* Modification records
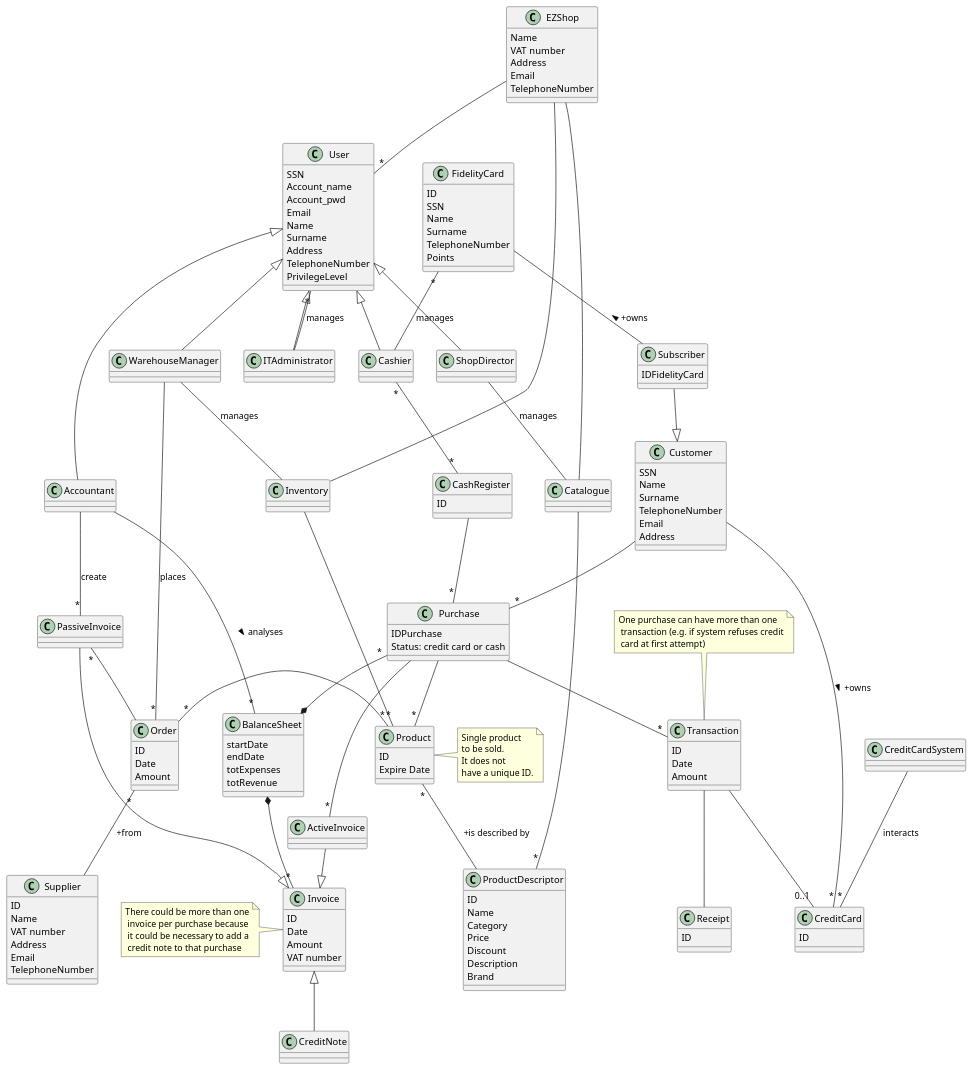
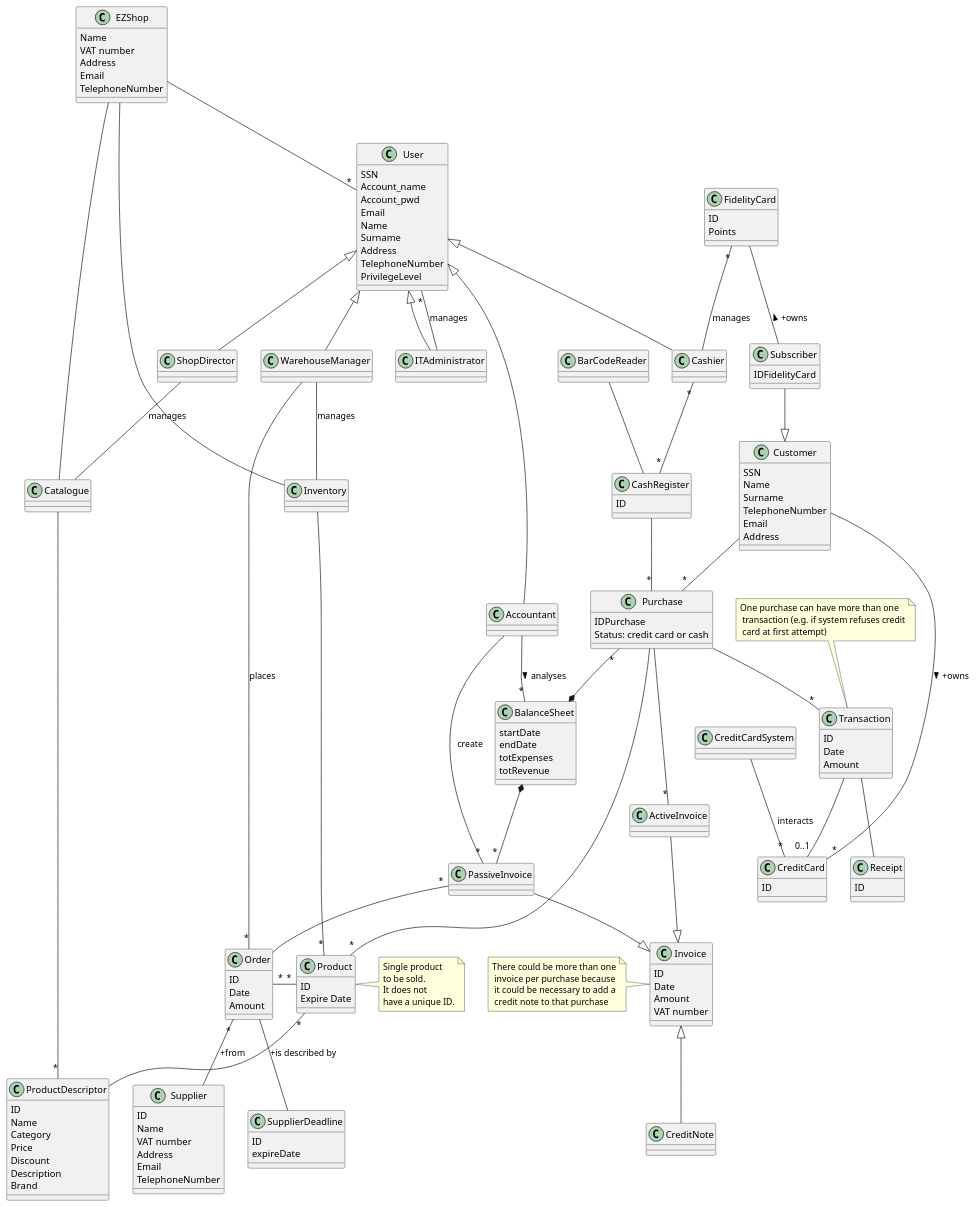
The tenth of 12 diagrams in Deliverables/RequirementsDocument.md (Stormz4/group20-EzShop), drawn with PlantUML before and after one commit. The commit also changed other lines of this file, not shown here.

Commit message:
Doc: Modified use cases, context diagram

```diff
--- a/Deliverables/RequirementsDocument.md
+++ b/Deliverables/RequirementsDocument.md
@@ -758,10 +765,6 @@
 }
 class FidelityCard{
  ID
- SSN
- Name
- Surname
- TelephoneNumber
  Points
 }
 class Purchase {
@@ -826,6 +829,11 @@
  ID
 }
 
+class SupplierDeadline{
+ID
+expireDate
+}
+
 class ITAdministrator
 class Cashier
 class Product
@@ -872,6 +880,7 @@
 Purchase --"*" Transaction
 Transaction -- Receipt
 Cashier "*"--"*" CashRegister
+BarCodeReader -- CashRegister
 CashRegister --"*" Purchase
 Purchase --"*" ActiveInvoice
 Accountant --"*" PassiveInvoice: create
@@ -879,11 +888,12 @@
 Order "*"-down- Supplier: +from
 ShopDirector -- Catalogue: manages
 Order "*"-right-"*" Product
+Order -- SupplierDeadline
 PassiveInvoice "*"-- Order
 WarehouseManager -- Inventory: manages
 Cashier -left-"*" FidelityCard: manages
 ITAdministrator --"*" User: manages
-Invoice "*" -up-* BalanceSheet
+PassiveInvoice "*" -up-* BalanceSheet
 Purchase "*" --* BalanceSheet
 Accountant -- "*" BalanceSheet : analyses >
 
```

* Problem details
Return every entry exactly, dropping the pictures.

* Task answer
The tenth of 12 diagrams in Deliverables/RequirementsDocument.md (Stormz4/group20-EzShop), drawn with PlantUML before and after one commit. The commit also changed other lines of this file, not shown here.

Commit message:
Doc: Modified use cases, context diagram

```diff
--- a/Deliverables/RequirementsDocument.md
+++ b/Deliverables/RequirementsDocument.md
@@ -758,10 +765,6 @@
 }
 class FidelityCard{
  ID
- SSN
- Name
- Surname
- TelephoneNumber
  Points
 }
 class Purchase {
@@ -826,6 +829,11 @@
  ID
 }
 
+class SupplierDeadline{
+ID
+expireDate
+}
+
 class ITAdministrator
 class Cashier
 class Product
@@ -872,6 +880,7 @@
 Purchase --"*" Transaction
 Transaction -- Receipt
 Cashier "*"--"*" CashRegister
+BarCodeReader -- CashRegister
 CashRegister --"*" Purchase
 Purchase --"*" ActiveInvoice
 Accountant --"*" PassiveInvoice: create
@@ -879,11 +888,12 @@
 Order "*"-down- Supplier: +from
 ShopDirector -- Catalogue: manages
 Order "*"-right-"*" Product
+Order -- SupplierDeadline
 PassiveInvoice "*"-- Order
 WarehouseManager -- Inventory: manages
 Cashier -left-"*" FidelityCard: manages
 ITAdministrator --"*" User: manages
-Invoice "*" -up-* BalanceSheet
+PassiveInvoice "*" -up-* BalanceSheet
 Purchase "*" --* BalanceSheet
 Accountant -- "*" BalanceSheet : analyses >
 
```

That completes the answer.